|Put 'em in Cooperstown
Yesterday, Rob Neyer said this in the course of trying to identify the best catcher this decade:
So it's Posada vs. Rodriguez in a fight to the finish. And while the finish won't be until October of 2009, I have a hard time believing that Pudge can do enough in the next four months -- or has done enough with his glove and arm over the last nine seasons -- to make up for that 16-point gap in OPS+.
Ivan Rodriguez is going into the Hall of Fame. Posada isn't, and shouldn't; he just happens to have played the lion's share of his fine career in a single decade.
Jorge Posada, to me, looks like a clear choice as one of the dozen best catchers of all-time . . . I absolutely think a [Hall of Fame] case can be made for Posada, even if he retired tomorrow . . . It's a shame that Posada can't elicit more enthusiasm for his accomplishments. Here's hoping, nine years from now, that the other voting members of the BBWAA are kinder to Posada than Rob will be.
It sort of kills things for me to know that Rob and Jonah are friends, because I think it would be fun to have a nasty fight over this. As it is, they'll probably just marshall evidence and arguments. Oh well.
In any event, I'm leaning more to Jonah's side of things here, though I don't agree that Posada would go in if he retired tomorrow. His case is really a Carlton Fisk-style case, and my sense was that people didn't truly appreciate Fisk as a Hall of Famer until the longevity portion of the argument really kicked in during his years in Chicago. Posada has no MVP awards like Rodriguez and was never the hitter Piazza was, but he has been a clearly above-average, and oftentimes excellent catcher who is aging well. He'll also get a bump for the World Series rings which, while not as important to a Hall of Fame case as many think it is, isn't unimportant. Mostly though, I think people will look back at the Yankees teams of the 90s and 2000s and ask themselves who is worthy of induction from that crew. Torre, Jeter and Rivera should be no-brainers. I think most will agree that more than just those three were responsible for the extended run of greatness. When looking to add a name or two to that list, Posada's is the best available in my view, and on that basis, he goes in.

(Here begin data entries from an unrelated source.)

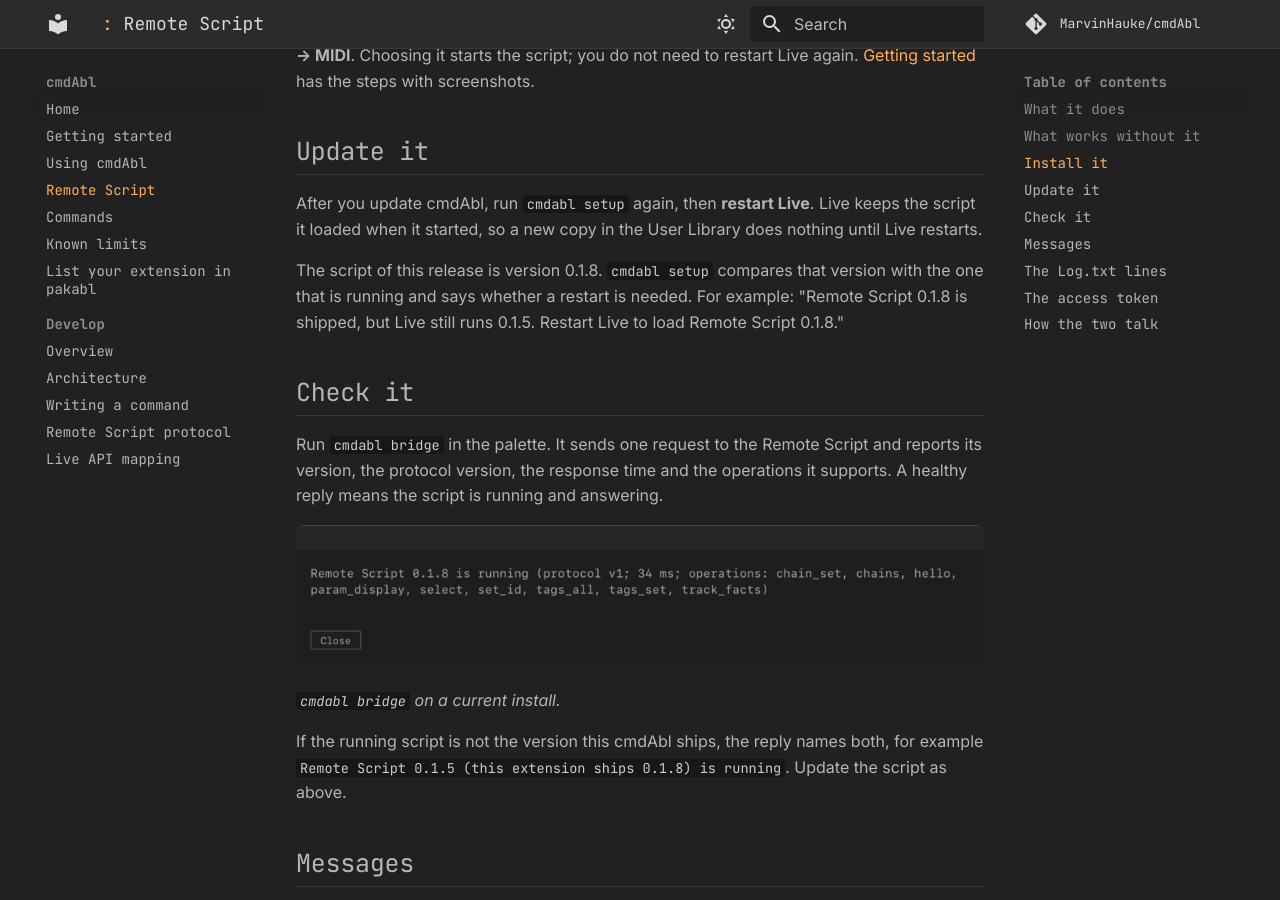
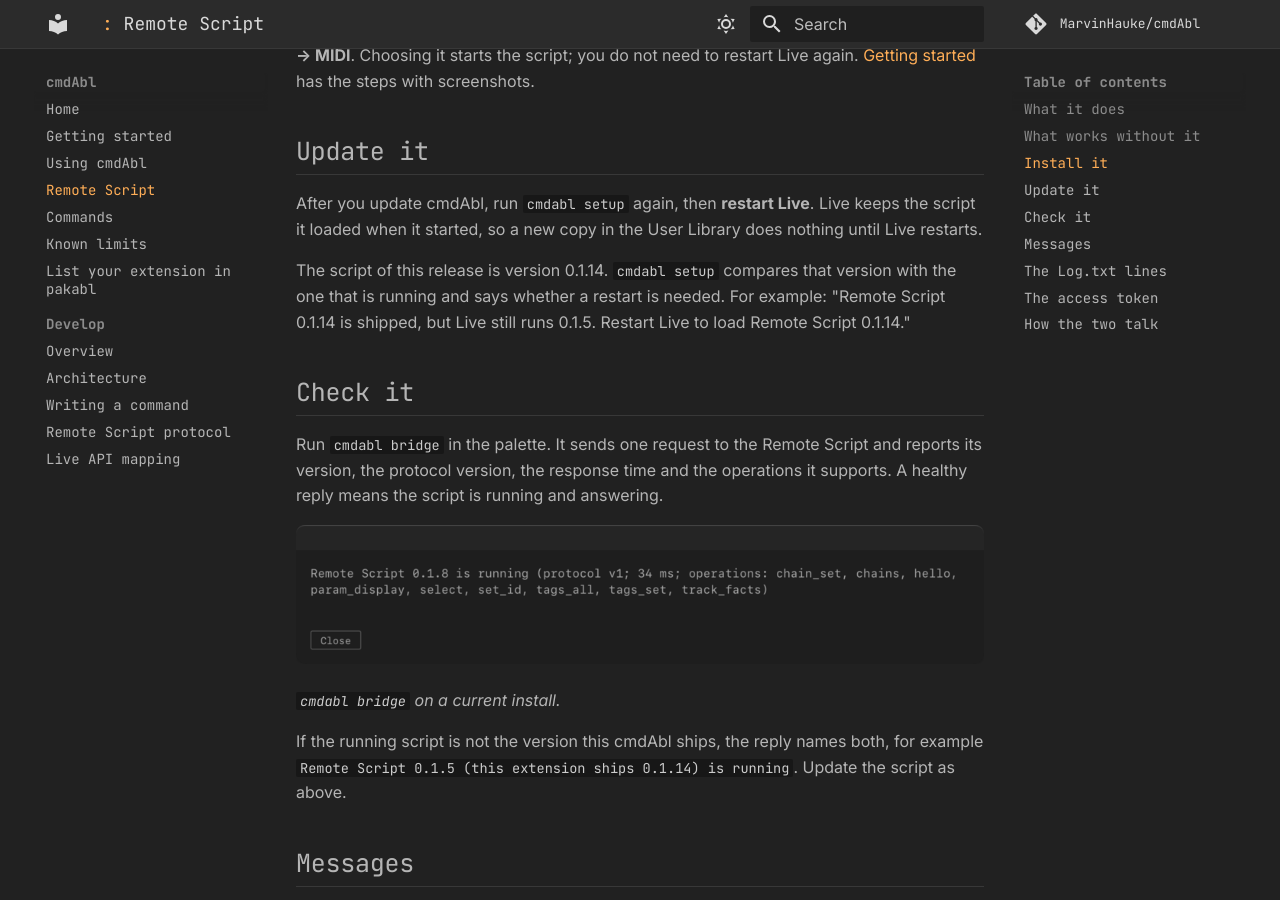
Before and after one commit to MarvinHauke/cmdAbl, an MkDocs documentation site: the page built from docs/remote-script.md, in a window 1280 px wide and 900 px high, scrolled down 1470 px. Built offline with MkDocs 1.6.1 and Material for MkDocs 9.7.7, drawn with Linux system fonts in a browser that asks for light colours; comment, search, counter and statistics services are not loaded.

Commit message:
docs: Remote Script version 0.1.14 in the prose
Co-Authored-By: Claude Sonnet 5.5 <noreply@anthropic.com>

```diff
--- a/docs/remote-script.md
+++ b/docs/remote-script.md
@@ -48,9 +48,9 @@ screenshots.
 After you update cmdAbl, run `cmdabl setup` again, then **restart Live**. Live keeps the script it loaded when it
 started, so a new copy in the User Library does nothing until Live restarts.
 
-The script of this release is version 0.1.8. `cmdabl setup` compares that version with the one that is running and
-says whether a restart is needed. For example: "Remote Script 0.1.8 is shipped, but Live still runs 0.1.5. Restart
-Live to load Remote Script 0.1.8."
+The script of this release is version 0.1.14. `cmdabl setup` compares that version with the one that is running and
+says whether a restart is needed. For example: "Remote Script 0.1.14 is shipped, but Live still runs 0.1.5. Restart
+Live to load Remote Script 0.1.14."
 
 ## Check it
 
@@ -63,7 +63,7 @@ answering.
 *`cmdabl bridge` on a current install.*
 
 If the running script is not the version this cmdAbl ships, the reply names both, for example
-`Remote Script 0.1.5 (this extension ships 0.1.8) is running`. Update the script as above.
+`Remote Script 0.1.5 (this extension ships 0.1.14) is running`. Update the script as above.
 
 ## Messages
 
```
Also changed, not shown: docs/getting-started.md (+2 -2 lines).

Is that the most scientific reason for putting someone in the Hall of Fame? Nah. But if we've learned anything over the years it's that Hall of Fame voting isn't very scientific. I've grudgingly accepted that, so I think I'm entitled to use a little non-scientific argument of my own. On that basis, Jorge makes it.